Global Working Group’s Executive Summary

The information technology and life sciences industries are currently engaged in a material shift towards arbitration of their disputes. Moreover, as the economy becomes increasingly driven by sophisticated technology, disputes in fields not customarily viewed as technology disputes are increasingly turning on technology-related issues, including, for example, construction, energy, aviation, aerospace, and many other industries. 

The AAA-ICDR® Arbitration of Technology and Life Sciences Global Working Group is considering the unique characteristics of technology and life sciences disputes and how arbitration can best assist the parties in resolving those disputes, as well as technology-related disputes in other fields. The Global Working Group is undertaking a cross longitudinal study of these issues based on types of disputes, recurring themes, and industries, including but not limited to IP-related issues. This will include reaching out to relevant industry participants to understand the reasons why they choose a particular form of dispute resolution and how arbitration can better meet their needs. 

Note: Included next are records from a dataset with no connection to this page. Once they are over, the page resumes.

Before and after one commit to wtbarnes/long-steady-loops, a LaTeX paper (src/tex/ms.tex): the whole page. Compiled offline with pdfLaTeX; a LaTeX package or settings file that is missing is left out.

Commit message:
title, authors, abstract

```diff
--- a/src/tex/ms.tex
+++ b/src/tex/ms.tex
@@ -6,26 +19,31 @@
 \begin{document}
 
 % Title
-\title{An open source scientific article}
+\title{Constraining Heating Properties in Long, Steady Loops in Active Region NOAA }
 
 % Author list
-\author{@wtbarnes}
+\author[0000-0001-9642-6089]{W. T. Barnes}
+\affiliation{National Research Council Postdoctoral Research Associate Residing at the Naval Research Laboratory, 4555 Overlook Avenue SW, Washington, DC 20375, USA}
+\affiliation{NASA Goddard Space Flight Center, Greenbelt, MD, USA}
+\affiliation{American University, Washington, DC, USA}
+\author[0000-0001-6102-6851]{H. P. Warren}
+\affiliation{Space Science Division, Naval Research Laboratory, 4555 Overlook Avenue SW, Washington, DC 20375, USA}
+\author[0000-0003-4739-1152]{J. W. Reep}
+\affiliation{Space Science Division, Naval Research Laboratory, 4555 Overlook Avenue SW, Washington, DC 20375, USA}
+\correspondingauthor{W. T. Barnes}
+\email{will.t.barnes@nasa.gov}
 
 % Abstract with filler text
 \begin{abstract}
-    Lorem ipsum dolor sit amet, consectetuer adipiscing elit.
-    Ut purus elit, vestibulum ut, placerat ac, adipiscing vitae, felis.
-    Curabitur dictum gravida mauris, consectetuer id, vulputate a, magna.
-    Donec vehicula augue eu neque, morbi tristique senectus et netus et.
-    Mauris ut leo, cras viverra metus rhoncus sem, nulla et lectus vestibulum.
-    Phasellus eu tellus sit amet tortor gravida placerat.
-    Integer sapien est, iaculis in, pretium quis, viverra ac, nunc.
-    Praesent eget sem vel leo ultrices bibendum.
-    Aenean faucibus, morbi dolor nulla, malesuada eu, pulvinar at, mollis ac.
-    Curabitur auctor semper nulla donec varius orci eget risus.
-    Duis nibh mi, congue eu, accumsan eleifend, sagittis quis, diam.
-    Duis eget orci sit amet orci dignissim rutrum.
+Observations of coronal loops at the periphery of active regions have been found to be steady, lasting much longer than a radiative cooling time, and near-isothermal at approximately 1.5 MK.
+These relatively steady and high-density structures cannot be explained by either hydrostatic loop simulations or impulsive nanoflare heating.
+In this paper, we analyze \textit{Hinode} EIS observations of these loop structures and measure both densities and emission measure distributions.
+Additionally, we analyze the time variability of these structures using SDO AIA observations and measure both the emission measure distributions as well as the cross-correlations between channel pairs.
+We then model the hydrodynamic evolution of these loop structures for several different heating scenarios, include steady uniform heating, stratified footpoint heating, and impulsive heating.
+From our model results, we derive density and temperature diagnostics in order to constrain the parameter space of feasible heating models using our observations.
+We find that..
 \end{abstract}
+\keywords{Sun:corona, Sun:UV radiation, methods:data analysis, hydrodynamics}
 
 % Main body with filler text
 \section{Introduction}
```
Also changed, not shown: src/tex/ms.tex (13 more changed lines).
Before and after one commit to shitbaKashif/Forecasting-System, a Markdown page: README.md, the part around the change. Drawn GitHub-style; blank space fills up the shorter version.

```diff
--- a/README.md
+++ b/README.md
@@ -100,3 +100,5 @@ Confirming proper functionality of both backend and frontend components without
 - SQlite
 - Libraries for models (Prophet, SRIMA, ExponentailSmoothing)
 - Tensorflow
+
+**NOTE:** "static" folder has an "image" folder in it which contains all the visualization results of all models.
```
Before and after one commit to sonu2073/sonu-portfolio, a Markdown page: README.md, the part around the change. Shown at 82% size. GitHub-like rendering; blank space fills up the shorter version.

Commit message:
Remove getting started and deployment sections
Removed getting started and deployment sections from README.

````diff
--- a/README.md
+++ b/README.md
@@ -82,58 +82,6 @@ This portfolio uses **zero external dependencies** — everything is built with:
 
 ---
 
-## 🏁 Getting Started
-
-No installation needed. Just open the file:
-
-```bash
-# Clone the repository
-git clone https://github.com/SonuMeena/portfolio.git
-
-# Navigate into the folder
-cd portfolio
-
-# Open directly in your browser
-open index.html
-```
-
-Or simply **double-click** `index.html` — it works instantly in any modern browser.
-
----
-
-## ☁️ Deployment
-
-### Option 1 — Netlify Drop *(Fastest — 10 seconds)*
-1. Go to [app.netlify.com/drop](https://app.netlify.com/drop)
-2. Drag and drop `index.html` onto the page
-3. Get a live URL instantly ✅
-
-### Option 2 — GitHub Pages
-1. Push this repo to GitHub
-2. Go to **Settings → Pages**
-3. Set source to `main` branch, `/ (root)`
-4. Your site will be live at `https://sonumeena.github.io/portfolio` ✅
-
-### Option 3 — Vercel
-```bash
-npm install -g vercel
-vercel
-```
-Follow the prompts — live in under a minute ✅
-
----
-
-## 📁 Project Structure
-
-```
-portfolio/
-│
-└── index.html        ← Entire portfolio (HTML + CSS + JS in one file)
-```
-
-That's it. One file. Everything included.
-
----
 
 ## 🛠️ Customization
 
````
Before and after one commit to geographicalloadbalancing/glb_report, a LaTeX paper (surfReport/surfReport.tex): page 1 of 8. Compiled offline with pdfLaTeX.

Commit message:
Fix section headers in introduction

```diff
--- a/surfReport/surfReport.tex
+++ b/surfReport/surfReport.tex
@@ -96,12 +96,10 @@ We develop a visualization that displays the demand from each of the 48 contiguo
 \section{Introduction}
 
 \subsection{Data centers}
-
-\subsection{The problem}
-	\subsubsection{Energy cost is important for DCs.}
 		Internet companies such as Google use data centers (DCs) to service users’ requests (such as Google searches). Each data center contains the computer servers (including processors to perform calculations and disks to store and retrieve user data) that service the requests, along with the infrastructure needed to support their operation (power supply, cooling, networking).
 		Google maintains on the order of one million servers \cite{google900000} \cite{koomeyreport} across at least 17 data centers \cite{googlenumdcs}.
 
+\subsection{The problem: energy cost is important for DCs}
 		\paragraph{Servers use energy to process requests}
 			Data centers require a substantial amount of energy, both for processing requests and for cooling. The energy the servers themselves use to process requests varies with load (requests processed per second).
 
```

The output will be a set of practical proposals for how arbitration can better serve the technology and life sciences industries and others in resolving their technology-related disputes — and to assist rights-holders in protecting their IP rights —  more efficiently and effectively through arbitration.

Global Working Group Members

Maria Chedid of Arnold & Porter in San Francisco and Kathleen Paisley, an independent arbitrator based in Brussels and New York, lead this initiative by acting as co-chairs of the Global Working Group.

The other distinguished members of the Global Working Group are:

Ethan Berghoff, Baxter International
Cristiano Bernarde, SAP
Frances Bivens,Davis Polk
Brian Casey, Bay Street Chambers
Siegfried Elsing, Orrick
Daniel Floyd, Sony
Scott Forsyth, Microsoft
Patricia Galloway, Galloway Arbitration
Claudia Götz Staehelin, Kellerhals Carrard
Steven Haines, Seagate Technology
Hilary Heilbron, Brick Court Chambers
Karl Hennessee, Airbus
David Kreider, an independent arbitrator
Hongseok Kim, KP & Partners
Sophie Nappert, 3VB
Klaus Reichert, Brick Court Chambers
Peter Ruby, Goodmans
Jose A. Santos Jr., Law Offices of Jose A. Santos
Maxi Scherer, Wilmer Cutler Pickering, Hale and Dorr
Kate Schuelke, Seagate
Robert Shives, Jr., Shinko Electric America
Bryan Sinclair, Cisco
Jennifer Smith, JMS Arbitration
Edna Sussman, Sussman ADR
Luan Tran, King & Spalding
Albert Jan van den Berg, Hanotiau & van den Berg
Melanie Van Leeuwen, Derains & Gharavi International
Wolf von Kumberg, an independent arbitrator and mediator
Rick Weber, Oracle
Ariel Ye, King & Wood Mallesons